• Can be linked to meaningful learning experiences.
• Are developmentally appropriate for students at the grade level specified.


Unifying Concepts and Processes

NSES Framework: Systems, order, and organization • Evidence, models and explanation • Constancy, change, and measurement • Evolution and equilibrium • Form and function
Core Concepts/Processes: Matter exists as a solid, liquid, or gas, depending on temperature and pressure. • Under constant pressure, a volume of air (V) shrinks in direct proportion to temperature (T). Plot T vs. V, then extrapolate the straight line to absolute zero, where all thermal motion stops.


Science as Inquiry (content standard A)

NSES Framework: Identify questions that can be answered through scientific investigations. • Design and conduct a scientific investigation. • Use appropriate tools and techniques to gather, analyze, and interpret data. • Develop descriptions, explanations, predictions, and models using evidence. • Think critically and logically to connect evidence and explanations. • Recognize and analyze alternative explanations and predictions. • Communicate scientific procedures and explanations. • Use mathematics in all aspects of scientific inquiry.
Core Inquiries: Make inferences about atoms and molecules based on indirect evidence.


Physical Science (content standard B)

NSES Framework:Heat • Properties and changes of properties in matter • Motions and forces • Transfer of energy • Interactions of energy and matter
Core Content:States of matter • Thermal motion • Phase changes • Evaporation • Humidity • Bimetal strips • Absolute zero


Science and Technology (content standard E)

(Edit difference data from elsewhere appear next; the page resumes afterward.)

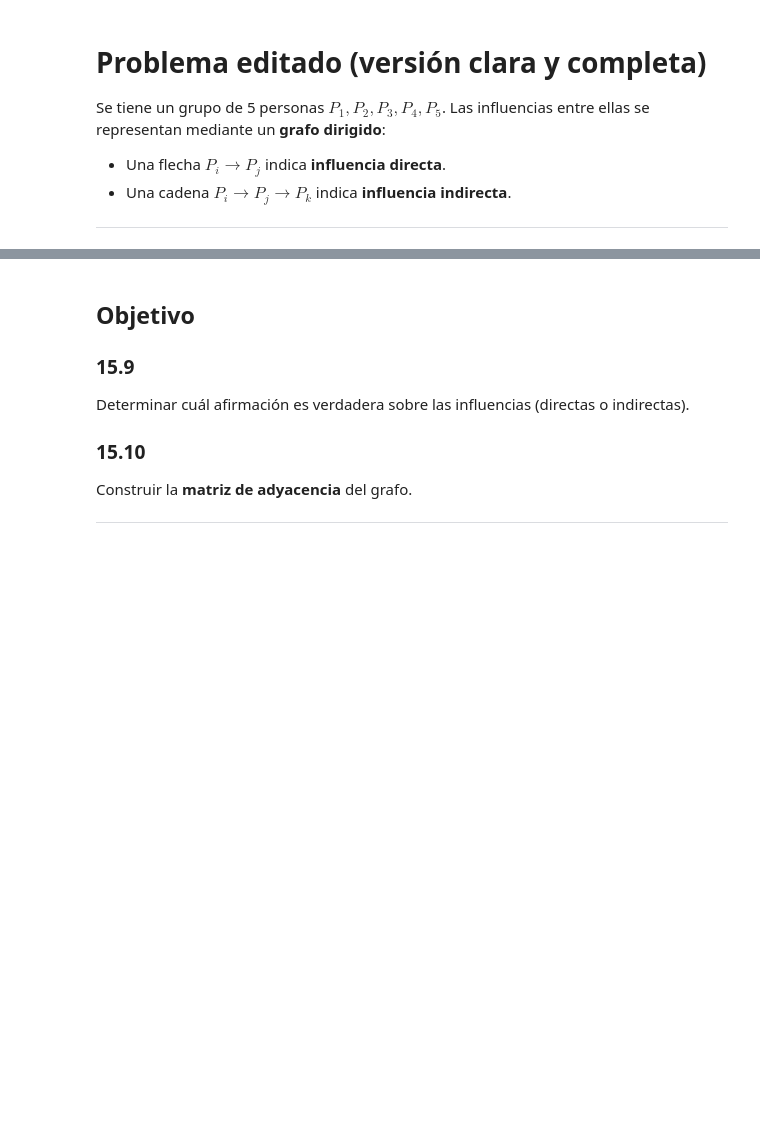
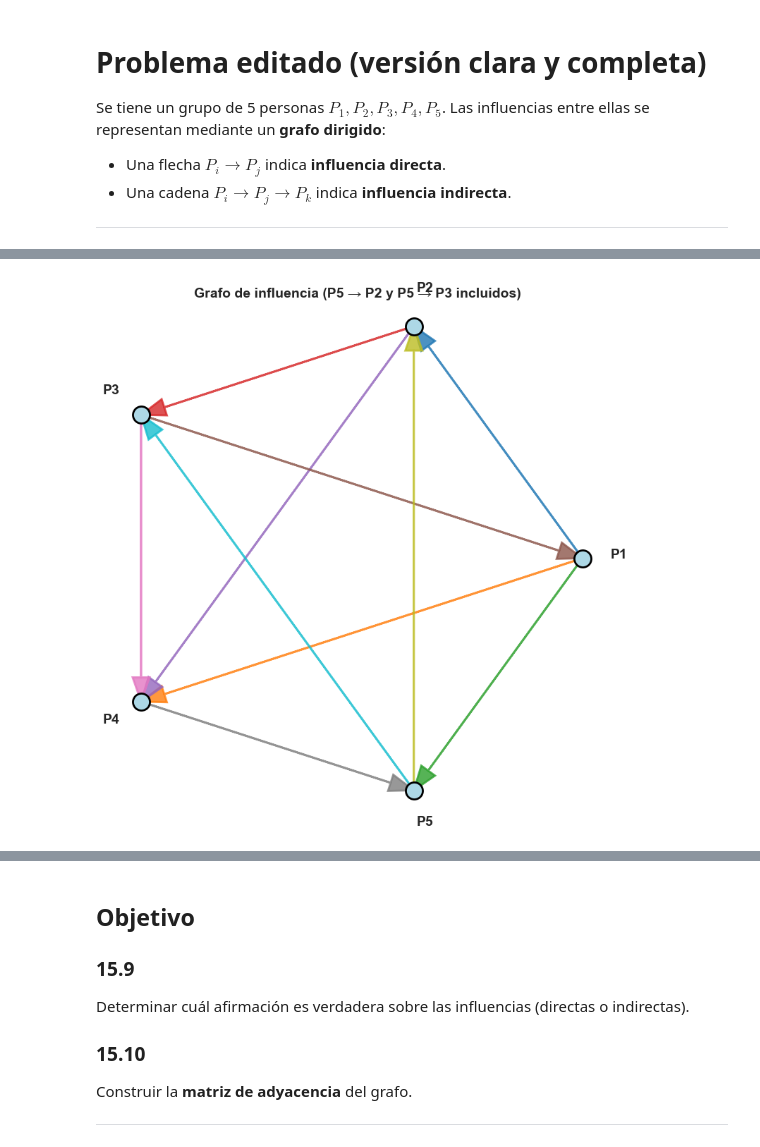
Before and after one commit to marco-canas/camino-udea, a Jupyter notebook: 6_razonamiento_geometrico/clase_16_analisis_graficos_y_simulacro_final/clase_16_analisis_graficos.ipynb, the cells around one changed output, grey strips where cells are left out. Cells and saved outputs as stored; diff of their text form; code cells hidden in the pictures; blank space fills up the shorter version.

```diff
--- a/6_razonamiento_geometrico/clase_16_analisis_graficos_y_simulacro_final/clase_16_analisis_graficos.ipynb
+++ b/6_razonamiento_geometrico/clase_16_analisis_graficos_y_simulacro_final/clase_16_analisis_graficos.ipynb
@@ -718,0 +692,70 @@ Las influencias entre ellas se representan mediante un **grafo dirigido**:
+# %%
+import numpy as np
+import matplotlib.pyplot as plt
+
+# Nodos
+labels = ['P1', 'P2', 'P3', 'P4', 'P5']
+n = len(labels)
+
+# Matriz de adyacencia corregida
+# Fila i, columna j: 1 si hay flecha de Pi → Pj
+A = np.array([
+    [0, 1, 0, 1, 1],   # P1 → P2, P4, P5
+    [0, 0, 1, 1, 0],   # P2 → P3, P4
+    [1, 0, 0, 1, 0],   # P3 → P1, P4
+    [0, 0, 0, 0, 1],   # P4 → P5
+    [0, 1, 1, 0, 0]    # P5 → P2, P3 (agregado)
+])
+
+# Posiciones en pentágono
+theta = np.linspace(0, 2*np.pi, n, endpoint=False)
+x = np.cos(theta)
+y = np.sin(theta)
+
+# Colores para cada flecha (generamos colores diferentes)
+colors = plt.cm.tab10(np.linspace(0, 1, np.sum(A)))
+
+# Gráfica
+plt.figure(figsize=(8, 8))
+
+# Dibujar nodos
+plt.scatter(x, y, s=300, color='lightblue', edgecolors='black', linewidth=2, zorder=2)
+
+# Etiquetas
+for i, label in enumerate(labels):
+    plt.text(x[i]*1.15, y[i]*1.15, label, fontsize=14, ha='center', fontweight='bold')
+
+# Dibujar flechas con colores diferentes
+color_idx = 0
+for i in range(n):
+    for j in range(n):
+        if A[i, j] == 1:
+            # Flecha con color único
+            plt.arrow(x[i], y[i],
+                      x[j] - x[i], y[j] - y[i],
+                      length_includes_head=True,
+                      head_width=0.07,
+                      head_length=0.1,
+                      fc=colors[color_idx],
+                      ec=colors[color_idx],
+                      alpha=0.8,
+                      linewidth=2,
+                      zorder=1)
+            color_idx += 1
+
+plt.title("Grafo de influencia (P5 → P2 y P5 → P3 incluidos)", fontsize=14, fontweight='bold')
+plt.axis('off')
+plt.gca().set_aspect('equal')
+plt.tight_layout()
+plt.savefig(r"C:\Users\marco\Downloads\grafo_de_influencia_completo.png", dpi=150, bbox_inches='tight')
+plt.show()
+
+# Imprimir resumen de relaciones
+print("Relaciones en el grafo:")
+print("-" * 40)
+for i in range(n):
+    for j in range(n):
+        if A[i, j] == 1:
+            print(f"{labels[i]} → {labels[j]}")
+# %% [output]
+[figure, added]
```
Also changed, not shown: parts of 35 cells of this notebook, 3 other files.
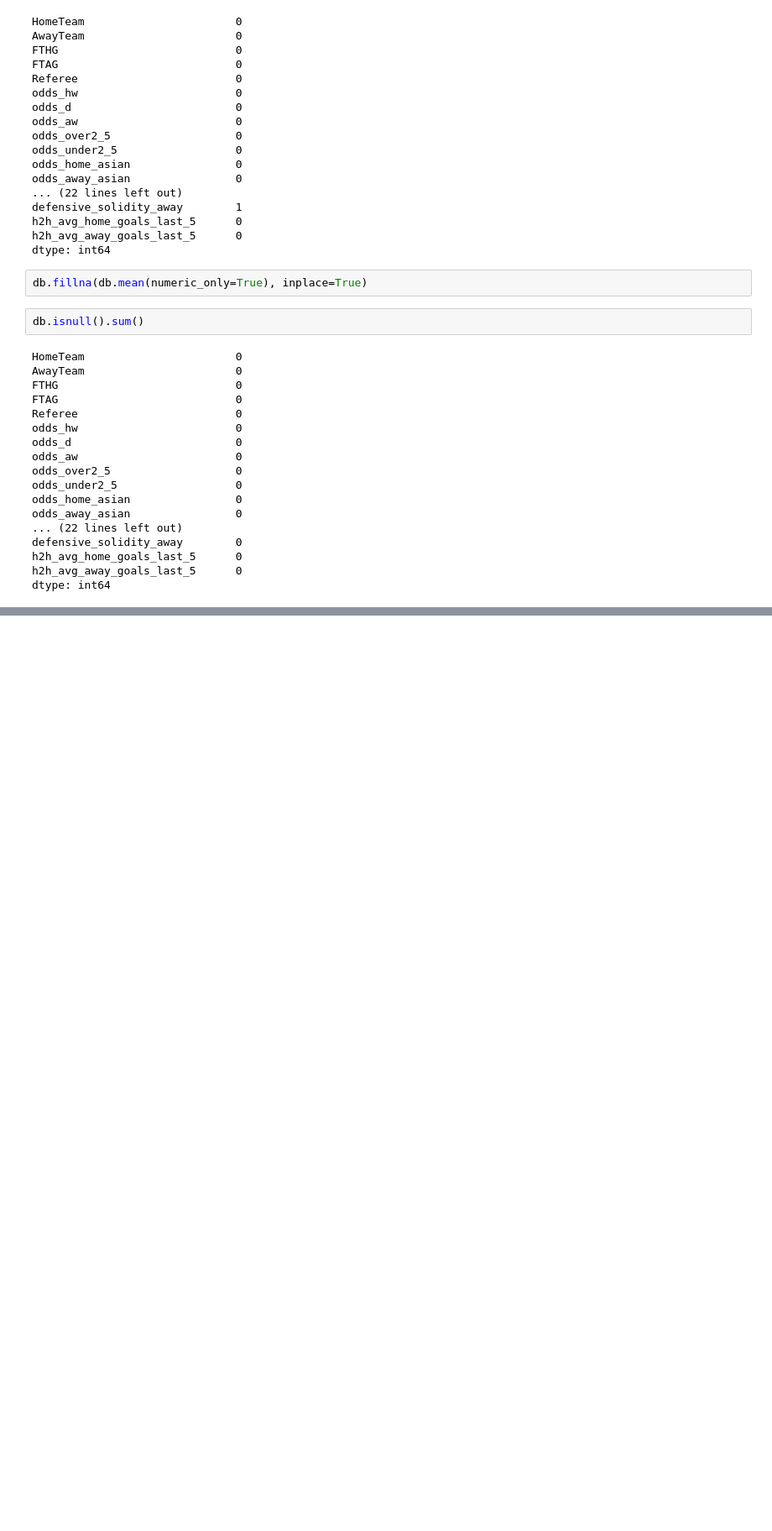
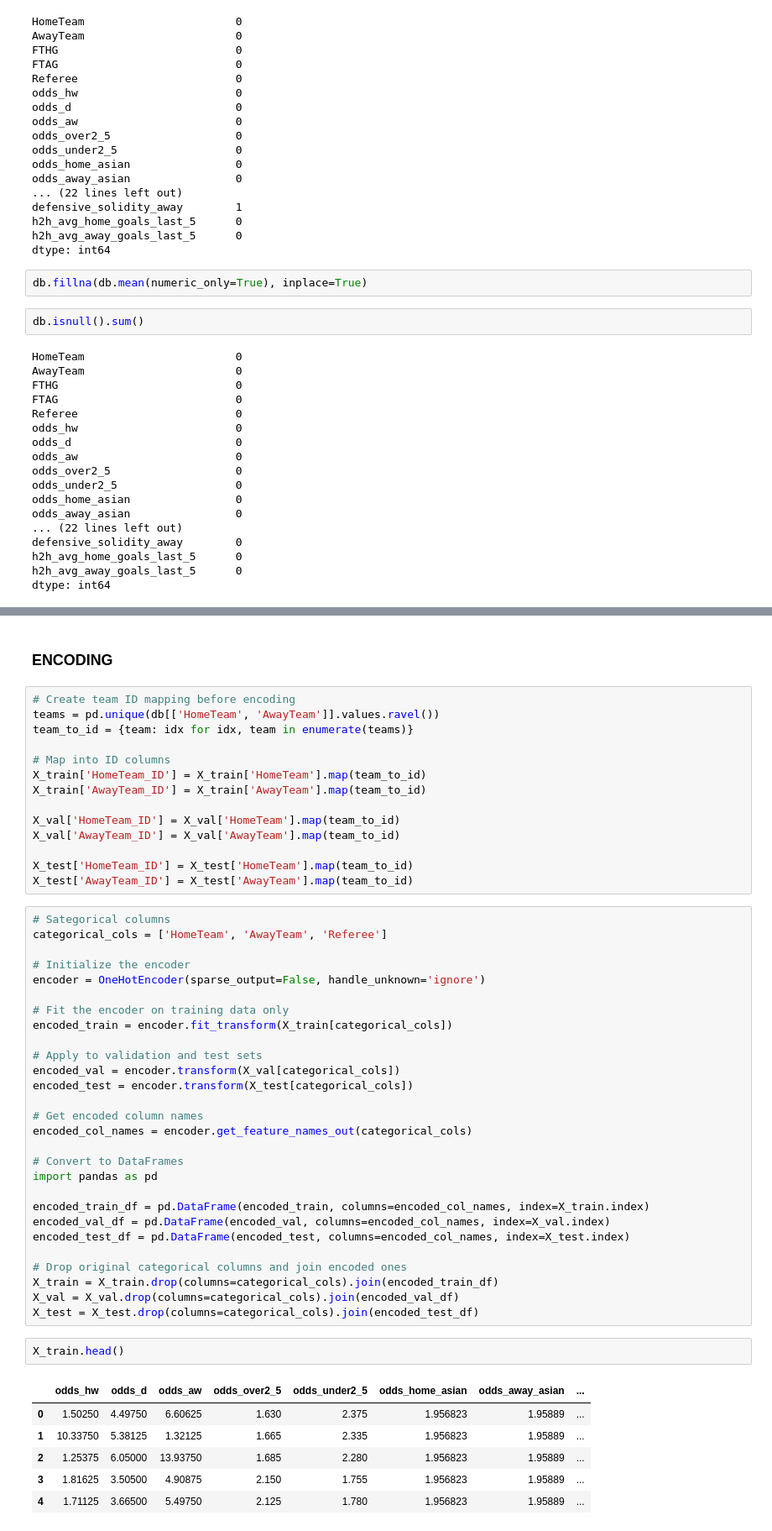
Before and after one commit to gregfu05/Premier_League_Match_Predictor, a Jupyter notebook: ML_project.ipynb, the cells around one changed output, grey strips where cells are left out. Shown at 84% size. Saved outputs shown, nothing was run; the diff lists cells and outputs as text; blank space fills up the shorter version.

Commit message:
Tasks done: Splitting of the dataset, creation of a baseline, encoding. Ready for model evaluation

```diff
--- a/ML_project.ipynb
+++ b/ML_project.ipynb
@@ -1149,0 +1202,53 @@ dtype: int64
+# %% [markdown]
+### ENCODING
+# %%
+# Create team ID mapping before encoding
+teams = pd.unique(db[['HomeTeam', 'AwayTeam']].values.ravel())
+team_to_id = {team: idx for idx, team in enumerate(teams)}
+
+# Map into ID columns
+X_train['HomeTeam_ID'] = X_train['HomeTeam'].map(team_to_id)
+X_train['AwayTeam_ID'] = X_train['AwayTeam'].map(team_to_id)
+
+X_val['HomeTeam_ID'] = X_val['HomeTeam'].map(team_to_id)
+X_val['AwayTeam_ID'] = X_val['AwayTeam'].map(team_to_id)
+
+X_test['HomeTeam_ID'] = X_test['HomeTeam'].map(team_to_id)
+X_test['AwayTeam_ID'] = X_test['AwayTeam'].map(team_to_id)
+# %%
+# Sategorical columns
+categorical_cols = ['HomeTeam', 'AwayTeam', 'Referee']
+
+# Initialize the encoder
+encoder = OneHotEncoder(sparse_output=False, handle_unknown='ignore')
+
+# Fit the encoder on training data only
+encoded_train = encoder.fit_transform(X_train[categorical_cols])
+
+# Apply to validation and test sets
+encoded_val = encoder.transform(X_val[categorical_cols])
+encoded_test = encoder.transform(X_test[categorical_cols])
+
+# Get encoded column names
+encoded_col_names = encoder.get_feature_names_out(categorical_cols)
+
+# Convert to DataFrames
+import pandas as pd
+
+encoded_train_df = pd.DataFrame(encoded_train, columns=encoded_col_names, index=X_train.index)
+encoded_val_df = pd.DataFrame(encoded_val, columns=encoded_col_names, index=X_val.index)
+encoded_test_df = pd.DataFrame(encoded_test, columns=encoded_col_names, index=X_test.index)
+
+# Drop original categorical columns and join encoded ones
+X_train = X_train.drop(columns=categorical_cols).join(encoded_train_df)
+X_val = X_val.drop(columns=categorical_cols).join(encoded_val_df)
+X_test = X_test.drop(columns=categorical_cols).join(encoded_test_df)
+# %%
+X_train.head()
+# %% [output]
+|  | odds_hw | odds_d | odds_aw | odds_over2_5 | odds_under2_5 | odds_home_asian | odds_away_asian | ... |
+| 0 | 1.50250 | 4.49750 | 6.60625 | 1.630 | 2.375 | 1.956823 | 1.95889 | ... |
+| 1 | 10.33750 | 5.38125 | 1.32125 | 1.665 | 2.335 | 1.956823 | 1.95889 | ... |
+| 2 | 1.25375 | 6.05000 | 13.93750 | 1.685 | 2.280 | 1.956823 | 1.95889 | ... |
+| 3 | 1.81625 | 3.50500 | 4.90875 | 2.150 | 1.755 | 1.956823 | 1.95889 | ... |
+| 4 | 1.71125 | 3.66500 | 5.49750 | 2.125 | 1.780 | 1.956823 | 1.95889 | ... |
```
Also changed, not shown: parts of 8 cells of this notebook.
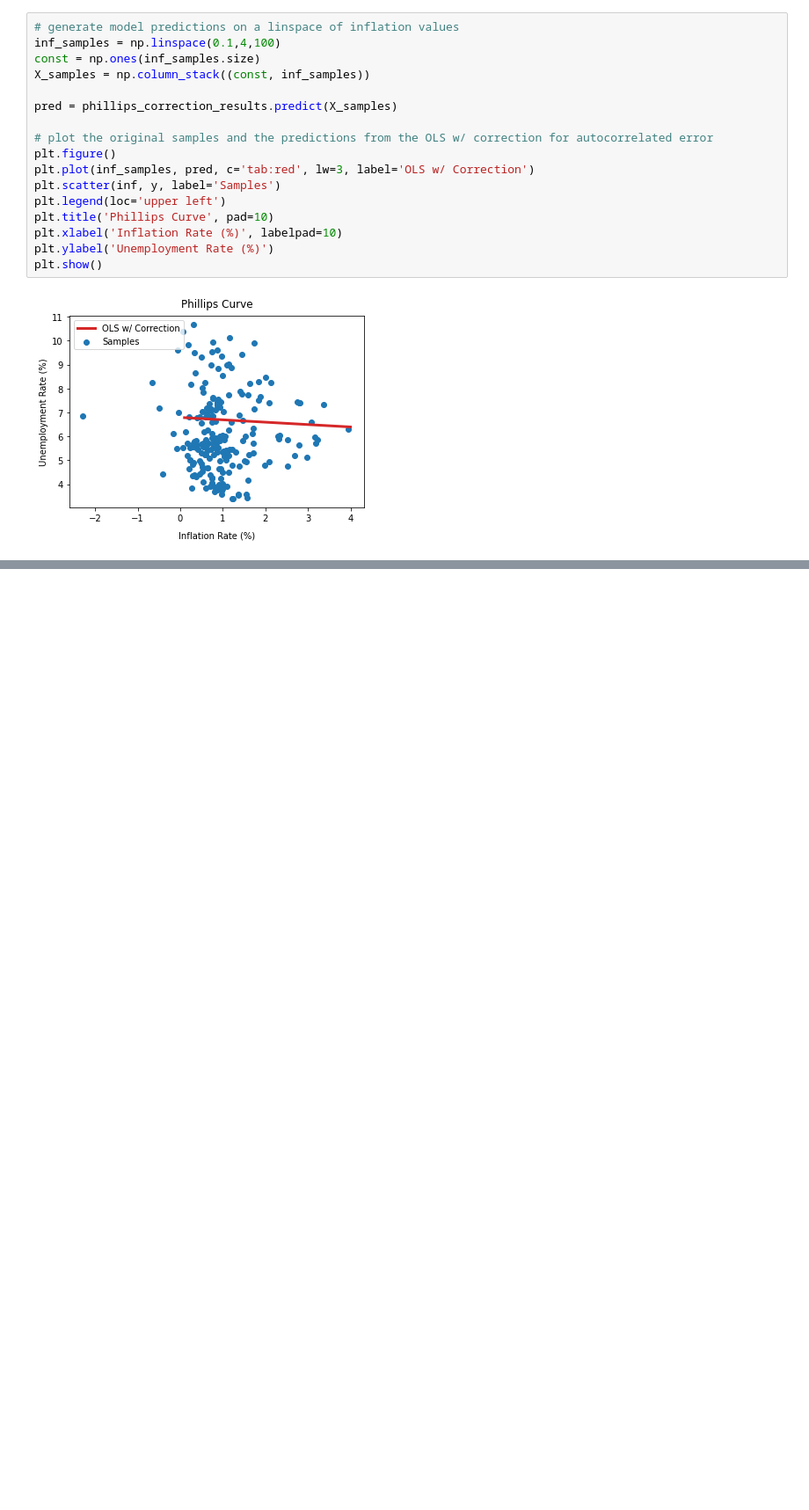
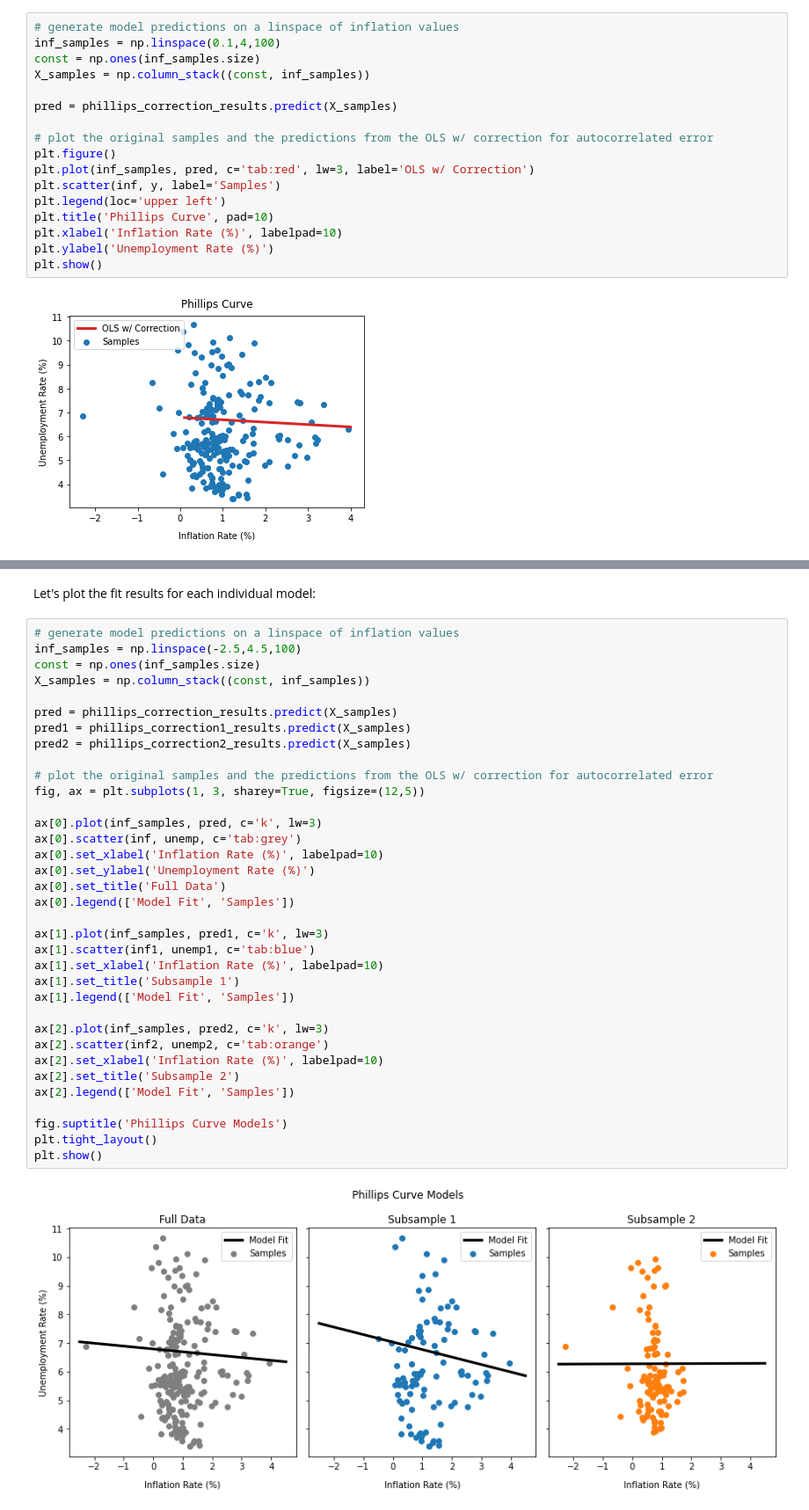
Before and after one commit to lucasbarretto/MODS202, a Jupyter notebook: Projet2/Projet2.ipynb, the cells around one changed output, grey strips where cells are left out. Shown at 88% size. Saved outputs shown, nothing was run; the diff lists cells and outputs as text; blank space fills up the shorter version.

```diff
--- a/Projet2/Projet2.ipynb
+++ b/Projet2/Projet2.ipynb
@@ -323,0 +456,39 @@ plt.show()
+# %% [markdown]
+Let's plot the fit results for each individual model:
+# %%
+# generate model predictions on a linspace of inflation values
+inf_samples = np.linspace(-2.5,4.5,100)
+const = np.ones(inf_samples.size)
+X_samples = np.column_stack((const, inf_samples))
+
+pred = phillips_correction_results.predict(X_samples)
+pred1 = phillips_correction1_results.predict(X_samples)
+pred2 = phillips_correction2_results.predict(X_samples)
+
+# plot the original samples and the predictions from the OLS w/ correction for autocorrelated error
+fig, ax = plt.subplots(1, 3, sharey=True, figsize=(12,5))
+
+ax[0].plot(inf_samples, pred, c='k', lw=3)
+ax[0].scatter(inf, unemp, c='tab:grey')
+ax[0].set_xlabel('Inflation Rate (%)', labelpad=10)
+ax[0].set_ylabel('Unemployment Rate (%)')
+ax[0].set_title('Full Data')
+ax[0].legend(['Model Fit', 'Samples'])
+
+ax[1].plot(inf_samples, pred1, c='k', lw=3)
+ax[1].scatter(inf1, unemp1, c='tab:blue')
+ax[1].set_xlabel('Inflation Rate (%)', labelpad=10)
+ax[1].set_title('Subsample 1')
+ax[1].legend(['Model Fit', 'Samples'])
+
+ax[2].plot(inf_samples, pred2, c='k', lw=3)
+ax[2].scatter(inf2, unemp2, c='tab:orange')
+ax[2].set_xlabel('Inflation Rate (%)', labelpad=10)
+ax[2].set_title('Subsample 2')
+ax[2].legend(['Model Fit', 'Samples'])
+
+fig.suptitle('Phillips Curve Models')
+plt.tight_layout()
+plt.show()
+# %% [output]
+[figure, added]
```
Also changed, not shown: parts of 35 cells of this notebook.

NSES Framework: Abilities of technological design • Understanding about science and technology
Core Content: Design a hygrometer and measure humidity. • Invent a bimetal strip. • Build a balance to observe evaporation as it happens.